Technology is fundamental to the proper delivery of legal services. Over 26 state bar associations have already recognized an ethical duty of tech competence. Yet, a systemic failure to meet this obligation diminishes the quality of work performed for clients and the quality of the life for those performing it.
Technological illiteracy paired with generational bias causes law firms to implement faulty strategies with respect to technology training. Or worse, they fail to implement a strategy altogether, thinking they don’t need one. The pernicious myth of the digital native lets decision makers treat tech skill as a talent, rather than a bundle of learned skills acquired through time and deliberate practice.
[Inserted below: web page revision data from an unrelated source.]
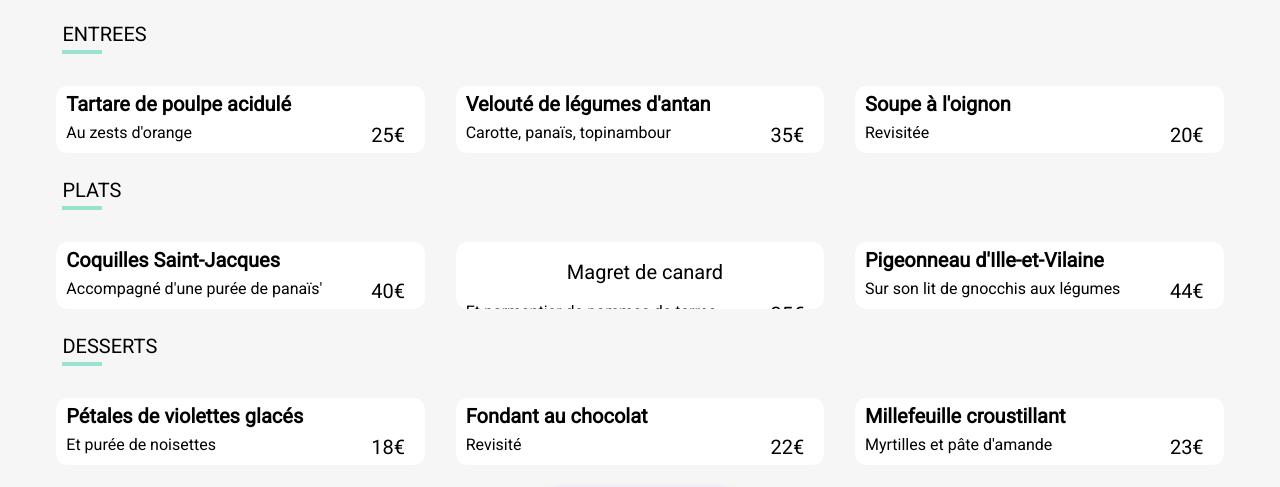
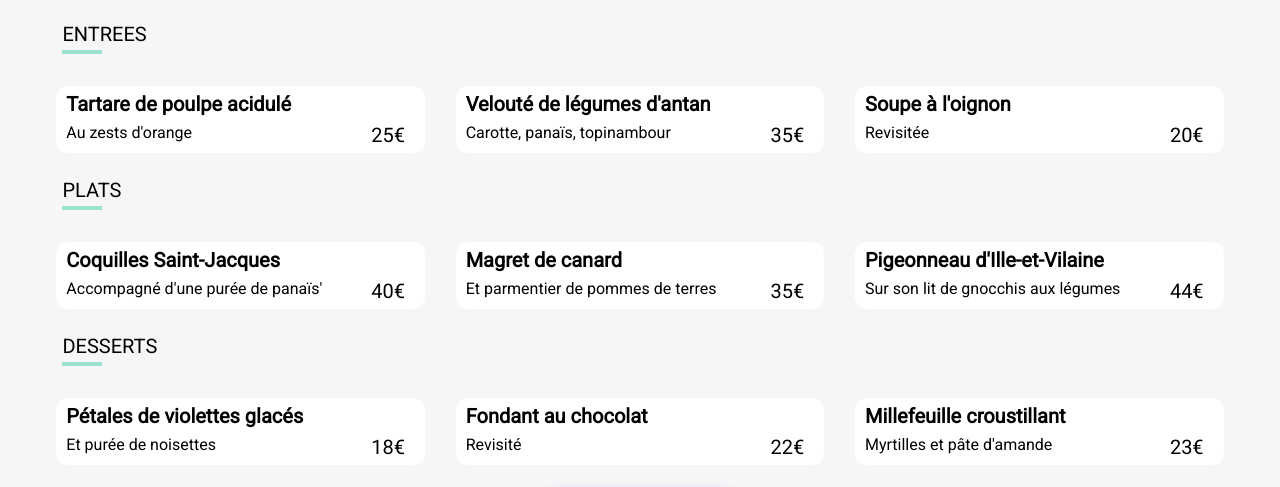
Before and after one commit to almoha73/AgnesBeaumatin_3_10012022, a website: page html/francaise.html in a window 1280 px wide. Shown: the part 298-785 px from the top of the page. Drawn offline with Linux system fonts and the light colour scheme; a web font is replaced by a local one.

Commit message:
modif resto à la francaise magret de canard

```diff
--- a/html/francaise.html
+++ b/html/francaise.html
@@ -85,7 +85,7 @@
 
             <article class="plats__box">
                 <div class="plats">
-                    <p><Main>Magret de canard</Main></p>
+                    <p>Magret de canard</p>
                     <div class="plat">
                         <p>Et parmentier de pommes de terres</p>
                         <span class="">35€</span>
```
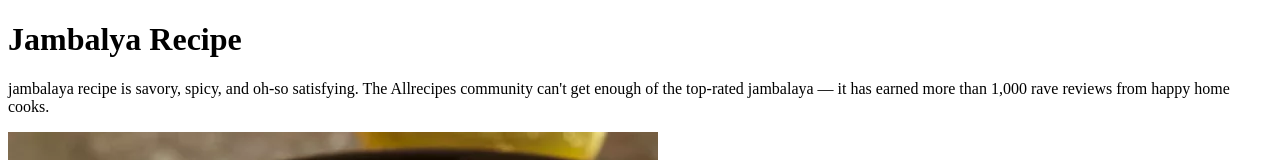
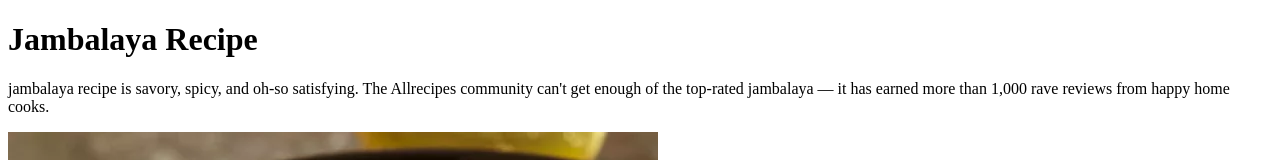
Before and after one commit to anis19951/Odin-recipes, a plain HTML site: page recipes/jambalya.html in a window 1280 px wide. Shown: the top 160 px of the page. Drawn offline with Linux system fonts and the light colour scheme.

Commit message:
Fix title typo

```diff
--- a/recipes/jambalya.html
+++ b/recipes/jambalya.html
@@ -2,10 +2,10 @@
 <html lang="en">
 <head>
     <meta charset="UTF-8">
-    <title>Jambalya</title>
+    <title>Jambalaya</title>
 </head>
 <body>
-    <h1>Jambalya Recipe</h1>
+    <h1>Jambalaya Recipe</h1>
         <p>jambalaya recipe is savory, spicy, and oh-so satisfying. The Allrecipes community can't get enough of the top-rated jambalaya — it has earned more than 1,000 rave reviews from happy home cooks.</p>
         <p><img src="../images/jambalya.jpg" alt="A picture of Jambalya"></p>
     <h2>Ingridients</h2>
```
The reality is that most lawyers, regardless of their age, are not fluent with today’s basic office technologies. Competency-based learning, especially integrated into the legal curriculum and CLE ecosystem, is the alternative path that we need to be bold enough to pursue.